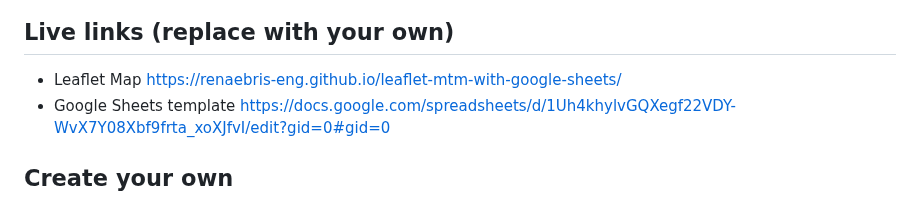
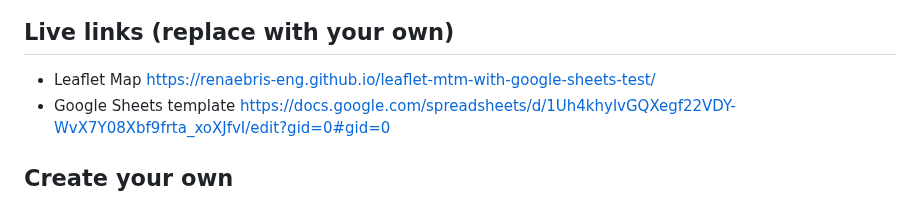
Before and after one commit to renaebris-eng/leaflet-mtm-with-google-sheets-test, a Markdown page: README.md, the part around the change. Rendered like a GitHub page.

```diff
--- a/README.md
+++ b/README.md
@@ -4,7 +4,7 @@ Customize Leaflet maps with a linked Google Sheets template or CSV files and Geo
 ![Preview](preview.jpg)
 
 ## Live links (replace with your own)
-- Leaflet Map https://renaebris-eng.github.io/leaflet-mtm-with-google-sheets/
+- Leaflet Map https://renaebris-eng.github.io/leaflet-mtm-with-google-sheets-test/
 - Google Sheets template https://docs.google.com/spreadsheets/d/1Uh4khylvGQXegf22VDY-WvX7Y08Xbf9frta_xoXJfvI/edit?gid=0#gid=0
 
 ## Create your own
```
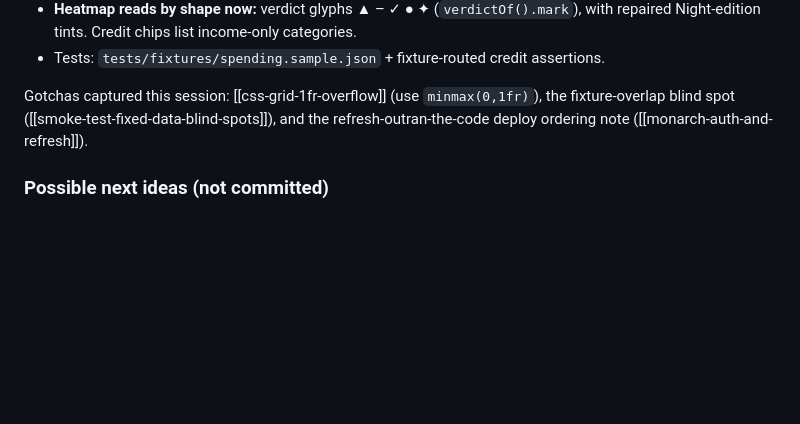
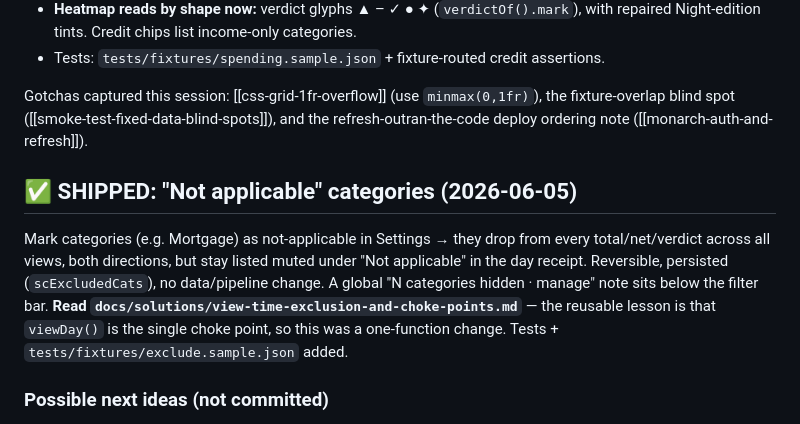
Before and after one commit to Acj3392/calendar, a Markdown page: docs/HANDOFF.md, the part around the change. Drawn GitHub-style; blank space fills up the shorter version.

Commit message:
docs: compound not-applicable learnings (viewDay choke point pattern)
Co-Authored-By: Claude Opus 4.8 (1M context) <noreply@anthropic.com>

```diff
--- a/docs/HANDOFF.md
+++ b/docs/HANDOFF.md
@@ -74,6 +74,16 @@ Gotchas captured this session: [[css-grid-1fr-overflow]] (use `minmax(0,1fr)`),
 the fixture-overlap blind spot ([[smoke-test-fixed-data-blind-spots]]), and the
 refresh-outran-the-code deploy ordering note ([[monarch-auth-and-refresh]]).
 
+## ✅ SHIPPED: "Not applicable" categories (2026-06-05)
+
+Mark categories (e.g. Mortgage) as not-applicable in Settings → they drop from every
+total/net/verdict across all views, both directions, but stay listed muted under
+"Not applicable" in the day receipt. Reversible, persisted (`scExcludedCats`), no
+data/pipeline change. A global "N categories hidden · manage" note sits below the
+filter bar. **Read `docs/solutions/view-time-exclusion-and-choke-points.md`** — the
+reusable lesson is that `viewDay()` is the single choke point, so this was a
+one-function change. Tests + `tests/fixtures/exclude.sample.json` added.
+
 ### Possible next ideas (not committed)
 - `no-store` cache header for `index.html` so code pushes show without a hard
   refresh (intentionally skipped for now).
```
Also changed, not shown: docs/solutions/view-time-exclusion-and-choke-points.md (added, +82 -0 lines).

--------------------------------

What to produce:
Starting at the first line of the listing above, write out each line exactly and nothing else until you reach the line containing "docs: compound not-applicable", which is included as well; omit all pictures.

Exercise result:
Before and after one commit to renaebris-eng/leaflet-mtm-with-google-sheets-test, a Markdown page: README.md, the part around the change. Rendered like a GitHub page.

```diff
--- a/README.md
+++ b/README.md
@@ -4,7 +4,7 @@ Customize Leaflet maps with a linked Google Sheets template or CSV files and Geo
 ![Preview](preview.jpg)
 
 ## Live links (replace with your own)
-- Leaflet Map https://renaebris-eng.github.io/leaflet-mtm-with-google-sheets/
+- Leaflet Map https://renaebris-eng.github.io/leaflet-mtm-with-google-sheets-test/
 - Google Sheets template https://docs.google.com/spreadsheets/d/1Uh4khylvGQXegf22VDY-WvX7Y08Xbf9frta_xoXJfvI/edit?gid=0#gid=0
 
 ## Create your own
```
Before and after one commit to Acj3392/calendar, a Markdown page: docs/HANDOFF.md, the part around the change. Drawn GitHub-style; blank space fills up the shorter version.

Commit message:
docs: compound not-applicable learnings (viewDay choke point pattern)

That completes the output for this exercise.